Troy, or rather its excavation site, lies about 35 kilometres south of today's Çanakkale and almost 300 kilometres north of Izmir. At least since the monumental Hollywood film "Troy", even those not interested in literature know the story of Paris, Hector, Achilles and the fall of the legendary city of King Priam. That is why it is also part of the top 10 sights in Turkey!
Troy was located in today's Troas landscape in the western part of Turkey on the then named hill Iliumn (today "Hisarlik"). The port city was used in the late Bronze Age mainly to wait for favourable winds. The city controlled access to the Black Sea and thus gained importance and wealth.
However, the city's worldwide fame at the time came from the tales of the legendary Trojan War. Homer, the first Western poet, created the myth of Troy in his literary work "Iliad". Until late antiquity, the scene of the Greek and Trojan heroes was highly revered, and it was only with the arrival of Christianity in the Middle Ages that it slowly fell into oblivion.
Debate about Troy
The significance of ancient Troy is still one of the most controversial topics among archaeologists today.
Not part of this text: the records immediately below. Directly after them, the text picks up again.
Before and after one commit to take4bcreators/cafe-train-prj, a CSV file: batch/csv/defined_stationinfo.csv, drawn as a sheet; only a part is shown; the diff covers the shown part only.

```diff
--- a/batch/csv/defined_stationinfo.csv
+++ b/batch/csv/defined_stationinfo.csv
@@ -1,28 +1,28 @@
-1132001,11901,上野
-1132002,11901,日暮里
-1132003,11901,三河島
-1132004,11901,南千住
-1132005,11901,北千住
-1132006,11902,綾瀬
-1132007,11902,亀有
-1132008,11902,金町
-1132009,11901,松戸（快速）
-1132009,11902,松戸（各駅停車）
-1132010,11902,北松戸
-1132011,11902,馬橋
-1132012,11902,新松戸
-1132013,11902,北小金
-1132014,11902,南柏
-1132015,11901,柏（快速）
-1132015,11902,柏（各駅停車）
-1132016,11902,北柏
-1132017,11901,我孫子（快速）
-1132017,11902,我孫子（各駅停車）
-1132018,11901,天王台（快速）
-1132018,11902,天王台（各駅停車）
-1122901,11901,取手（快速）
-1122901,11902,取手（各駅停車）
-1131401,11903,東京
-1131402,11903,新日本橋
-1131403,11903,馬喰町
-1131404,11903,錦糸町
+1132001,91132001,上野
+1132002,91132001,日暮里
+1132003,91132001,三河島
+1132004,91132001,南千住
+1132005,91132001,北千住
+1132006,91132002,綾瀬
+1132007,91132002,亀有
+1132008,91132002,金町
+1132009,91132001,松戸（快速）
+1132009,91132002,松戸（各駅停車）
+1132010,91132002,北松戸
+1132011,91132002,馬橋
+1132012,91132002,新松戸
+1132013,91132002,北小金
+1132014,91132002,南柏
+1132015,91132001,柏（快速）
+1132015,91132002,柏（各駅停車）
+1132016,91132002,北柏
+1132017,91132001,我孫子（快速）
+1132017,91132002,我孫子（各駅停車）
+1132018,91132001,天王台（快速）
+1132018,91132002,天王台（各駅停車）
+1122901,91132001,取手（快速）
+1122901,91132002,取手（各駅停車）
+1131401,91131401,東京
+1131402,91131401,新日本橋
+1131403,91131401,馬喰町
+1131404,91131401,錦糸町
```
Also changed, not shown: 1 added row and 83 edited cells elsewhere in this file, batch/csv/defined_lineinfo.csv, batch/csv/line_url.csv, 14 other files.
In the "Troy debate", the opponents discuss the actual facts publicly and with media attention.
The settlement mound Hiersalik (which, by the way, means "provided with a castle") was first publicly described as the site of Troy by a Scottish amateur geologist in the early 19th century, which led to the first trial excavations with impressive finds.
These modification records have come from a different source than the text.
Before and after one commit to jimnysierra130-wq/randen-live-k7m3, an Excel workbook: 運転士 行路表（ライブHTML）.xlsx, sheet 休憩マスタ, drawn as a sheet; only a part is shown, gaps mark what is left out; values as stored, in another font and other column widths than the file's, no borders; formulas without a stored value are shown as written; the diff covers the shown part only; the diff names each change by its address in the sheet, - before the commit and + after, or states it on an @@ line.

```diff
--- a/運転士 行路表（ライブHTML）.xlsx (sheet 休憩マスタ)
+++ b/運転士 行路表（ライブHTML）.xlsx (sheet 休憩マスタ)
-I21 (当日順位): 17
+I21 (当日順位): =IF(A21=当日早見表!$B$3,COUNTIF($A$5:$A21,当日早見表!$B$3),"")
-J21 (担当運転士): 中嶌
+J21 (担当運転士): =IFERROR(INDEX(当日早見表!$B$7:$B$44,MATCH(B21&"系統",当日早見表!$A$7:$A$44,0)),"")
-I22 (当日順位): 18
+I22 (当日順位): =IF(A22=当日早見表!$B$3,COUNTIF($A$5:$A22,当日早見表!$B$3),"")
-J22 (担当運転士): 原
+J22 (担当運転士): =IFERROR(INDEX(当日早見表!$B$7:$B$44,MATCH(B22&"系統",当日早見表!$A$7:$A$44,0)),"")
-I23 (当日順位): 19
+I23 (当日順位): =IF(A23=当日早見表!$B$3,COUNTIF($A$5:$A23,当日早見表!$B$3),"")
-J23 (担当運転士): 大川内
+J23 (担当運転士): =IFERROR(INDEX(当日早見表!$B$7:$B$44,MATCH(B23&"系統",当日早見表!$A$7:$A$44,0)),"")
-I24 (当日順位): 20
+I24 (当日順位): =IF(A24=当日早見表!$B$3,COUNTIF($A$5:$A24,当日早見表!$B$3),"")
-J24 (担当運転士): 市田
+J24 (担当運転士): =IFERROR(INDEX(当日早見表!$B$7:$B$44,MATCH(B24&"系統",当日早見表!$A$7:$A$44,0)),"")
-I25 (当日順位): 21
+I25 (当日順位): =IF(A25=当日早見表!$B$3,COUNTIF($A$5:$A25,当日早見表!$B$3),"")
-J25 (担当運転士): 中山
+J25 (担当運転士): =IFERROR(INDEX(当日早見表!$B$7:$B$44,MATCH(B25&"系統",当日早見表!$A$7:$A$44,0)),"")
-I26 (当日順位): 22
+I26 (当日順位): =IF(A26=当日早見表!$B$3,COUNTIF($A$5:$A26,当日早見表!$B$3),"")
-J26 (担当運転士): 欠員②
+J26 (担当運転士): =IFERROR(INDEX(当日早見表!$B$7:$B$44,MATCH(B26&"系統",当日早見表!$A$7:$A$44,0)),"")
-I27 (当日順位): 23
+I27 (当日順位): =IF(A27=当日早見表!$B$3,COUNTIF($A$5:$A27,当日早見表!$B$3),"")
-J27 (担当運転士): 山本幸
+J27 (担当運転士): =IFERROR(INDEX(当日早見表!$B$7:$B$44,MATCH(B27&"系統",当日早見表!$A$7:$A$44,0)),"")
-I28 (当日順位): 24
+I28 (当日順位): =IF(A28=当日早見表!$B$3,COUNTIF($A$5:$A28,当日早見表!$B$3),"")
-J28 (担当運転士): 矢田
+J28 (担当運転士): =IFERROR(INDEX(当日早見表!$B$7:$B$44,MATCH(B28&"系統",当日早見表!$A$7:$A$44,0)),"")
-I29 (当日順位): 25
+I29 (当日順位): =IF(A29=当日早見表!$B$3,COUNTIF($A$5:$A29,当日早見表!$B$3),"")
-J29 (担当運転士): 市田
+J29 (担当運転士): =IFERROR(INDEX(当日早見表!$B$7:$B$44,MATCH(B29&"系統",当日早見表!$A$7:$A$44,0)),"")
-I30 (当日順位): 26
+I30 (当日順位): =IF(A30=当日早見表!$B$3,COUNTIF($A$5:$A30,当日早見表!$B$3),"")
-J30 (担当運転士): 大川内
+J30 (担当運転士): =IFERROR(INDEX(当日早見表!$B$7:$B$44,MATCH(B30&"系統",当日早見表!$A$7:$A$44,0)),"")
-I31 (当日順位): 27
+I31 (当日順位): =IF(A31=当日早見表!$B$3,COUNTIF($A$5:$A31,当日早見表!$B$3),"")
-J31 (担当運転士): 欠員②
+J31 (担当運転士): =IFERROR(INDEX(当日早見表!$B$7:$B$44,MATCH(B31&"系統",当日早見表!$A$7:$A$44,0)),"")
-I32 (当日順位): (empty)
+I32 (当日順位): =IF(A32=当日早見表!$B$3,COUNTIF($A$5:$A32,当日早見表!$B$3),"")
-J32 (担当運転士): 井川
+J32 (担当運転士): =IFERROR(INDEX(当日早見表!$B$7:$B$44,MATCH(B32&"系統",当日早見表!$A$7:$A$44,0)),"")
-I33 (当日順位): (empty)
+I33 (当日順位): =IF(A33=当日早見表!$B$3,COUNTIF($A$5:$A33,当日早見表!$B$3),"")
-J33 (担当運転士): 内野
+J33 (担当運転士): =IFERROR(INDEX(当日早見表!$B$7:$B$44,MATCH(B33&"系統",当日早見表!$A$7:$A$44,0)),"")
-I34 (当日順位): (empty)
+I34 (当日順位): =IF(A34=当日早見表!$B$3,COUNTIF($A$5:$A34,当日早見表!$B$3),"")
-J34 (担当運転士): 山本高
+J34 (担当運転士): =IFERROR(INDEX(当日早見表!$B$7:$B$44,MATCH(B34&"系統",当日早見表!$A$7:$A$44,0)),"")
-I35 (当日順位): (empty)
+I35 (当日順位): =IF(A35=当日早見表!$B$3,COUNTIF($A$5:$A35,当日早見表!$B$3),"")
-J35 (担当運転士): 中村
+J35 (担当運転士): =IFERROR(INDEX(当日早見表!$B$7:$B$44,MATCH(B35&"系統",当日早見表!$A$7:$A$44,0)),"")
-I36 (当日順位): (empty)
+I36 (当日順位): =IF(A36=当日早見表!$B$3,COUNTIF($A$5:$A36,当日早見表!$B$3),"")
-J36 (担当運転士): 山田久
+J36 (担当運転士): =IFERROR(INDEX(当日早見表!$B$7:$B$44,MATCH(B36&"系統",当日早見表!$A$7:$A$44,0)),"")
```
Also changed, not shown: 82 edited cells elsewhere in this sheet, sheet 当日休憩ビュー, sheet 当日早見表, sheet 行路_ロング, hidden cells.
However, further research was not supported. It was not until about 40 years later that the German archaeologist Heinrich Schliemann came across the information by chance and announced in 1873 that he had found Troy - and with it the (also disputed) "gold treasure of Priam", which brought him actual fame.
Did the Trojan War really exist?
The Trojan War is still controversial. Battles undoubtedly took place, but like any heroic saga, the "Iliad" probably cannot be called a historical work. Whether Homer's Troy or not, the excavation site is in any case a place of historical significance, which earned it a listing on the UNESCO World Heritage List in 1998.
Even though there is not much left of the historic city apart from some excavation remains of foundation walls, columns and amphitheatres, walking on the ground where the great heroes of antiquity are said to have shed their blood is an unforgettable experience for many. Numerous visitors make the pilgrimage to the supposed battlefield of the Trojan War year after year.
Legend or not, the mythical place has something heroic about it despite everything. Myths come to life again between the ancient walls, there are no limits to the imagination.